In light of the lack of recent investment in upstream oil and the higher cost of extracting oil from difficult environments - such as deep offshore fields - an oil supply crunch in which businesses and consumers alike are hit by higher prices at the pump looms large. While some dismiss the warnings of impending oil crunch and a global conventional energy deficit as alarmist and point to past predictions of resource constraints failing to materialise, growth in the demand for energy in developing countries is key and indisputable. This growth is a result of the outsourcing of manufacturing from OECD countries and rapid economic development and domestic consumption. This is both unstoppable and taking place at an unprecedented pace.
Independently of concerns over security of supply, climate change is simultaneously unleashing a wave of policy initiatives and investments around the world that will revolutionize the way that we manage and use energy. Ensuring that policy and technology changes are introduced that address both energy, climate and environmental security issues will be vital in a smooth transition to a sustainable energy sector.

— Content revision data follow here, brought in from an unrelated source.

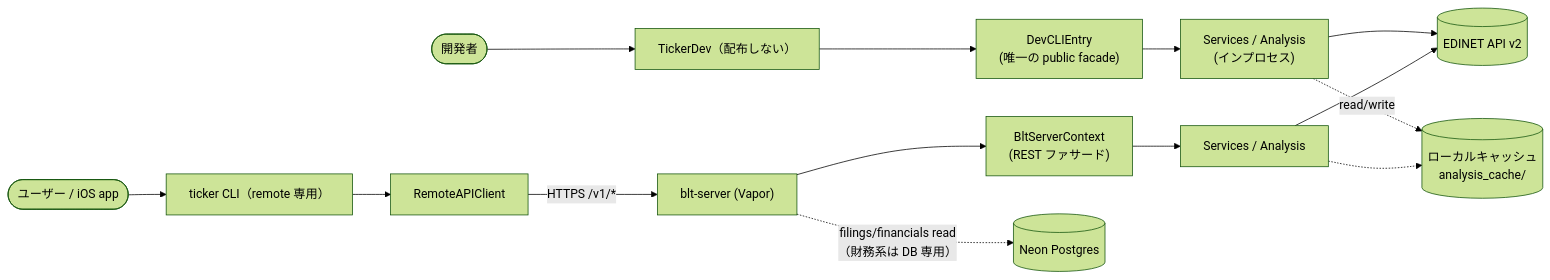
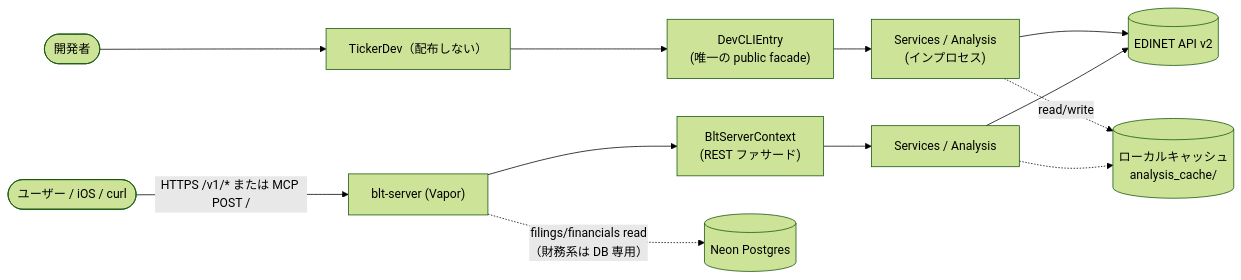
Before and after one commit to sollahiro/blue-ticker: the second of 4 diagrams in docs/architecture.md, drawn with Mermaid (forest theme). The commit also changed other lines of this file and 1 other file, not shown here.

First line of the commit message:
docs: remove stale ticker references from architecture docs

````diff
--- a/docs/architecture.md
+++ b/docs/architecture.md
@@ -81,16 +77,14 @@
 ```mermaid
 flowchart LR
-    user(["ユーザー / iOS app"]) --> cli["ticker CLI（remote 専用）"]
+    user(["ユーザー / iOS / curl"]) -->|"HTTPS /v1/* または MCP POST /"| server["blt-server (Vapor)"]
     dev(["開発者"]) --> devcli["TickerDev（配布しない）"]
     devcli --> facade0["DevCLIEntry<br/>(唯一の public facade)"]
     facade0 --> svc["Services / Analysis<br/>(インプロセス)"]
-    cli --> rc["RemoteAPIClient"]
-    rc -->|"HTTPS /v1/*"| server["blt-server (Vapor)"]
     server --> facade["BltServerContext<br/>(REST ファサード)"]
     facade --> svc2["Services / Analysis"]
     svc --> edinet[("EDINET API v2")]
     svc2 --> edinet
     svc -.->|read/write| cache[("ローカルキャッシュ<br/>analysis_cache/")]
     svc2 -.-> cache
     server -.->|"filings/financials read<br/>（財務系は DB 専用）"| pg[("Neon Postgres")]
 ```
````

Both governments and businesses need to think differently about energy security. It is no longer just a case of securing access to foreign resources at the right price, upgrading old infrastructure or paying the bills on time but will involve actually changing practices, technology, regulation and most likely expectations. For some this will mean a lot more than changing the light-bulbs; it could involve tough decisions about switching suppliers, investing in alternative generation or even divesting from certain businesses. Not only that but the new energy systems that we install and the institutions we set up to manage them have to take into account a different range of vulnerabilities including climate volatility, pressure on scarce sources and exposure to cyber attack.
These changes will not be easy and will take time. However, just like the attempts to stem the oil from the Deepwater Horizon rig; the longer they are left the more difficult it will be to clean up the mess.